(Version comparison data)
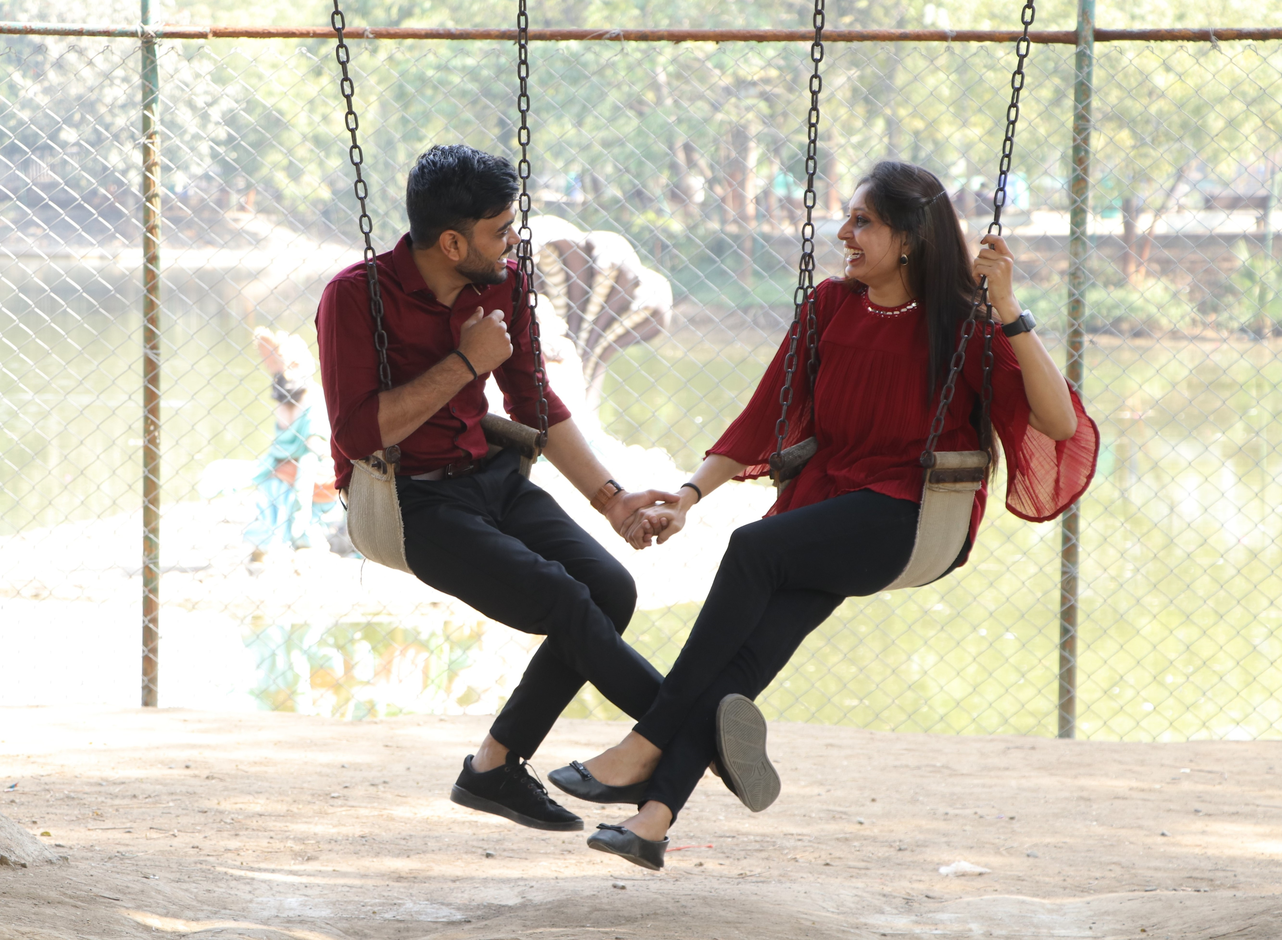
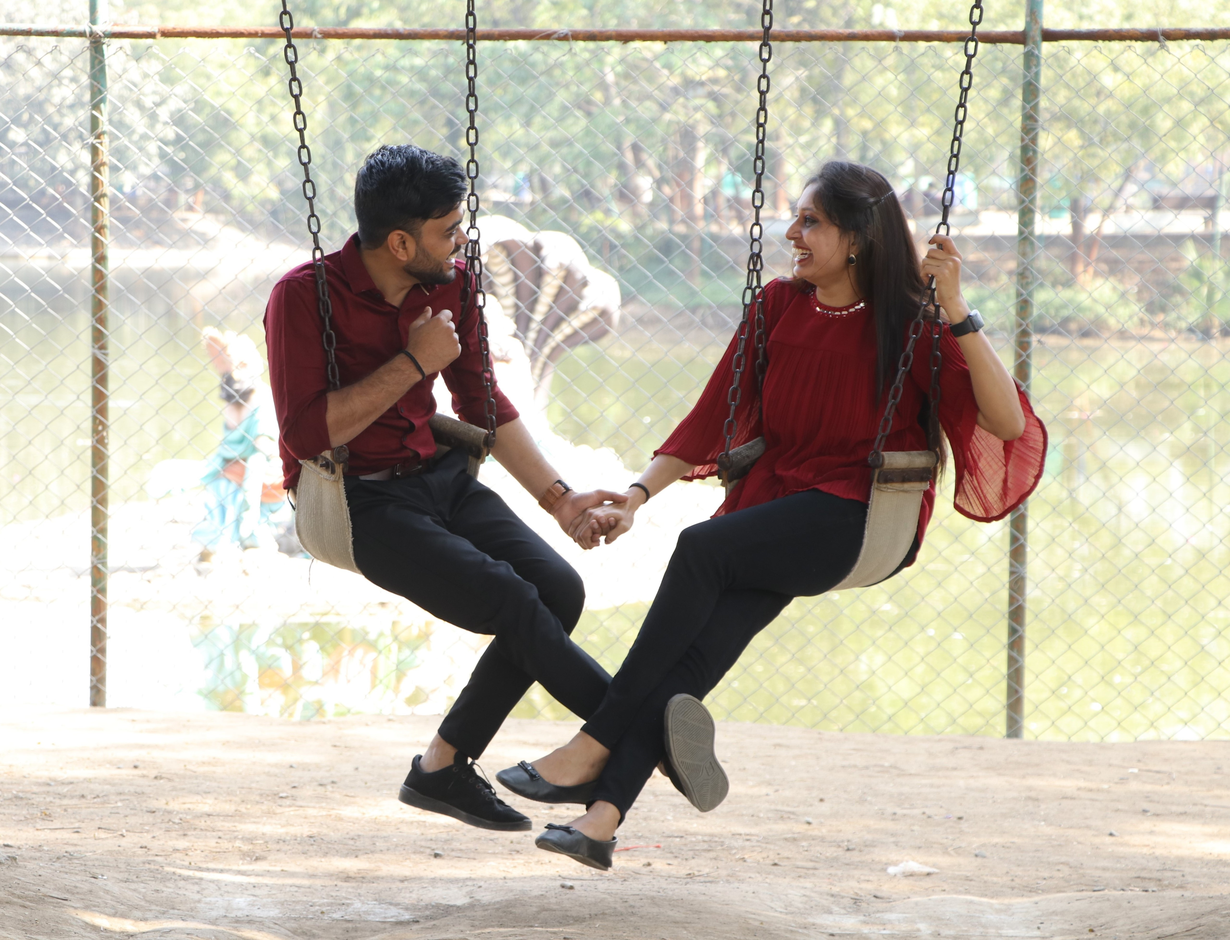
imageeee

diff --git a/src/After_before.js b/src/After_before.js
@@ -10,7 +10,7 @@ function After_before() {
                                              <img src={require('./images/after.jpg')} alt=""></img>
                                         </div>
                                         <div className="box_img2">
-                                             <img src={require('./images/after.3.jpg')} alt=""></img>
+                                             <img src={require('./images/after.3 (2).JPG')} alt=""></img>
                                         </div>
                                    </div>
                               </div>

diff --git a/src/Count.js b/src/Count.js
@@ -16,7 +16,7 @@ const Count = () => {
                               style={{
                                    width: '100%',
                                    fontSize: '60px',
-                                   color: '#fff',
+                                   // color: '#f2edd1',
                                    padding: '',
                                    display: 'flex',
                                    justifyContent: 'center',

diff --git a/src/App.css b/src/App.css
@@ -186,8 +186,7 @@ video {
   color: rgb(223, 223, 223);
 }
 
-.count_image h2,
-.days,
+.count_image h2, .days,
 span {
   color: rgb(223, 223, 223);
 }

### WHAT NEEDS TO BE DONE
Where a picture appears, skip it and copy the rest of the data word for word.

### COMPLETED TASK
imageeee

diff --git a/src/After_before.js b/src/After_before.js
@@ -10,7 +10,7 @@ function After_before() {
                                              <img src={require('./images/after.jpg')} alt=""></img>
                                         </div>
                                         <div className="box_img2">
-                                             <img src={require('./images/after.3.jpg')} alt=""></img>
+                                             <img src={require('./images/after.3 (2).JPG')} alt=""></img>
                                         </div>
                                    </div>
                               </div>

diff --git a/src/Count.js b/src/Count.js
@@ -16,7 +16,7 @@ const Count = () => {
                               style={{
                                    width: '100%',
                                    fontSize: '60px',
-                                   color: '#fff',
+                                   // color: '#f2edd1',
                                    padding: '',
                                    display: 'flex',
                                    justifyContent: 'center',

diff --git a/src/App.css b/src/App.css
@@ -186,8 +186,7 @@ video {
   color: rgb(223, 223, 223);
 }
 
-.count_image h2,
-.days,
+.count_image h2, .days,
 span {
   color: rgb(223, 223, 223);
 }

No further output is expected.